Grown in glasshouses, pineberries start off green, gradually turning paler as they ripen.
When the fruit is sweet and juicy enough to eat, the flesh is almost totally white but studded with red seeds - the reverse of the usual variety.
Discovered wild in South America and rescued from extinction by Dutch farmers, they can now be bought in Waitrose.
They are smaller than most commercially grown strawberries, measuring between 15 and 23mm across - slightly less than an inch.
According to Waitrose, they can be used as an alternative to their red counterparts in a range of recipes and desserts.
Pineberries will be on sale for five weeks. A 125g punnet will cost £2.99 until April 13 and then sell for £3.99.
They join other unusual recently introduced fruits such as the strasberry, which looks like a cross between a strawberry and a raspberry.
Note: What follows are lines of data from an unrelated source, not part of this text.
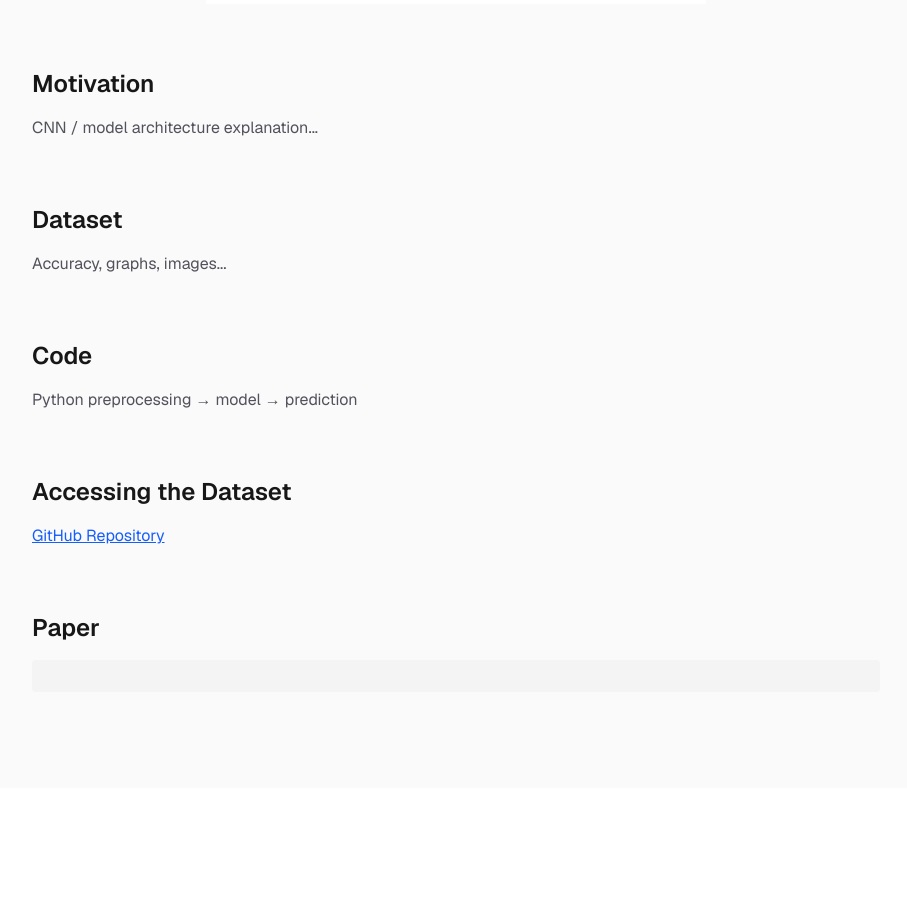
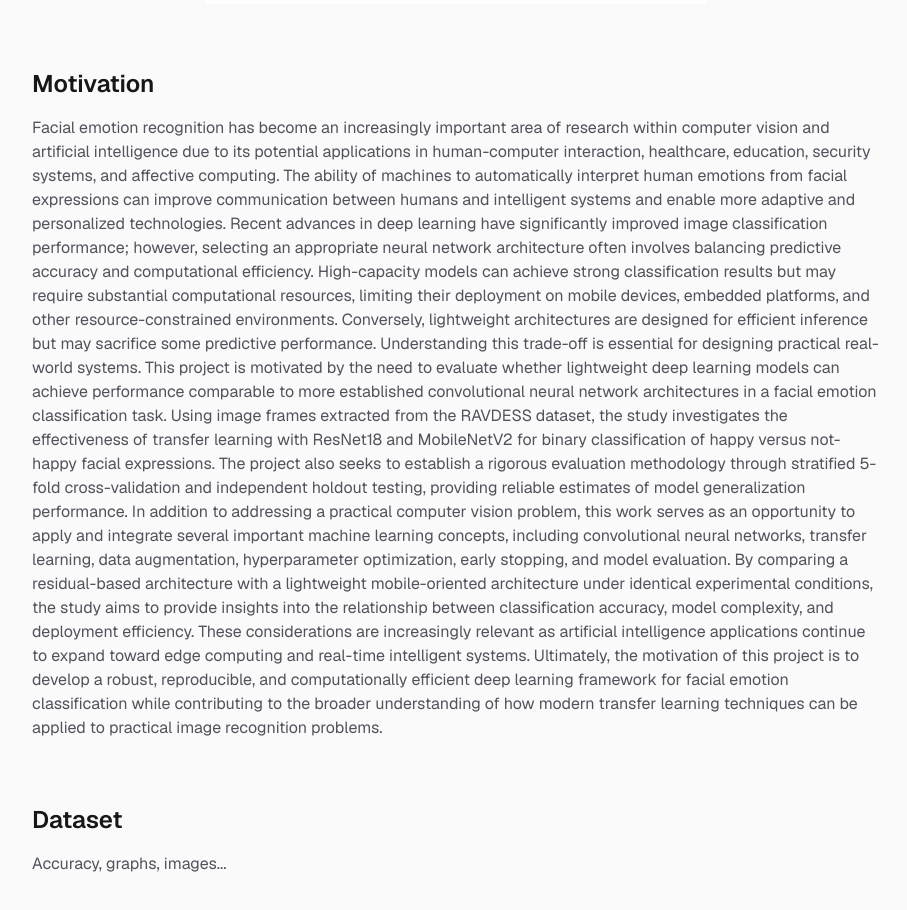
Before and after one commit to pepealania/image-processing-project-tutorial-deep-learning-happy-not-happy-classification, a Next.js app: page /image-processing-project-tutorial-deep-learning-happy-not-happy-classification/ in a window 1280 px wide. Shown: the part 841-1751 px from the top of the page, without its empty margins (184-1091 px from the left). Before the commit the page ends 1629 px from the top, so only its background shows below. Built offline with nearby package versions, Linux system fonts and the light colour scheme.

Commit message:
motivation section added

```diff
--- a/src/app/page.tsx
+++ b/src/app/page.tsx
@@ -48,7 +48,15 @@ To address this challenge, this project investigates the effectiveness of transf
           <section id="motivation" className="mb-16">
             <h2 className="text-2xl font-semibold mb-4">Motivation</h2>
             <p className="text-zinc-600 dark:text-zinc-400">
-              CNN / model architecture explanation...
+Facial emotion recognition has become an increasingly important area of research within computer vision and artificial intelligence due to its potential applications in human-computer interaction, healthcare, education, security systems, and affective computing. The ability of machines to automatically interpret human emotions from facial expressions can improve communication between humans and intelligent systems and enable more adaptive and personalized technologies.
+
+Recent advances in deep learning have significantly improved image classification performance; however, selecting an appropriate neural network architecture often involves balancing predictive accuracy and computational efficiency. High-capacity models can achieve strong classification results but may require substantial computational resources, limiting their deployment on mobile devices, embedded platforms, and other resource-constrained environments. Conversely, lightweight architectures are designed for efficient inference but may sacrifice some predictive performance. Understanding this trade-off is essential for designing practical real-world systems.
+
+This project is motivated by the need to evaluate whether lightweight deep learning models can achieve performance comparable to more established convolutional neural network architectures in a facial emotion classification task. Using image frames extracted from the RAVDESS dataset, the study investigates the effectiveness of transfer learning with ResNet18 and MobileNetV2 for binary classification of happy versus not-happy facial expressions. The project also seeks to establish a rigorous evaluation methodology through stratified 5-fold cross-validation and independent holdout testing, providing reliable estimates of model generalization performance.
+
+In addition to addressing a practical computer vision problem, this work serves as an opportunity to apply and integrate several important machine learning concepts, including convolutional neural networks, transfer learning, data augmentation, hyperparameter optimization, early stopping, and model evaluation. By comparing a residual-based architecture with a lightweight mobile-oriented architecture under identical experimental conditions, the study aims to provide insights into the relationship between classification accuracy, model complexity, and deployment efficiency. These considerations are increasingly relevant as artificial intelligence applications continue to expand toward edge computing and real-time intelligent systems.
+
+Ultimately, the motivation of this project is to develop a robust, reproducible, and computationally efficient deep learning framework for facial emotion classification while contributing to the broader understanding of how modern transfer learning techniques can be applied to practical image recognition problems.
             </p>
           </section>
 
```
Grown in glasshouses, the pineberry - as they have been dubbed for the British market - starts off green, gradually turning paler as it ripens.
When it is sweet and juicy enough to eat, the flesh is almost completely white but studded with red seeds.
Waitrose fruit buyer Nicki Baggott said: 'Pineberries offer our customers the chance to add a new fruit into their diet, and the berry's bright appearance can add an unusual decoration to sweet dishes.
'As the summer unfolds we won't be surprised to hear that our customers are inviting their friends over for pineberry pavlovas or punch, or serving them up with yogurt for a lighter alternative.'
All commercially grown strawberries originate from an 18th century European cross between wild varieties from North and South America which achieved the sought-after combination of sweet taste and large, juicy berries.
They quickly took over from the tiny, tart-tasting fruits now known as alpine strawberries which have been grown and enjoyed in European since before Roman times.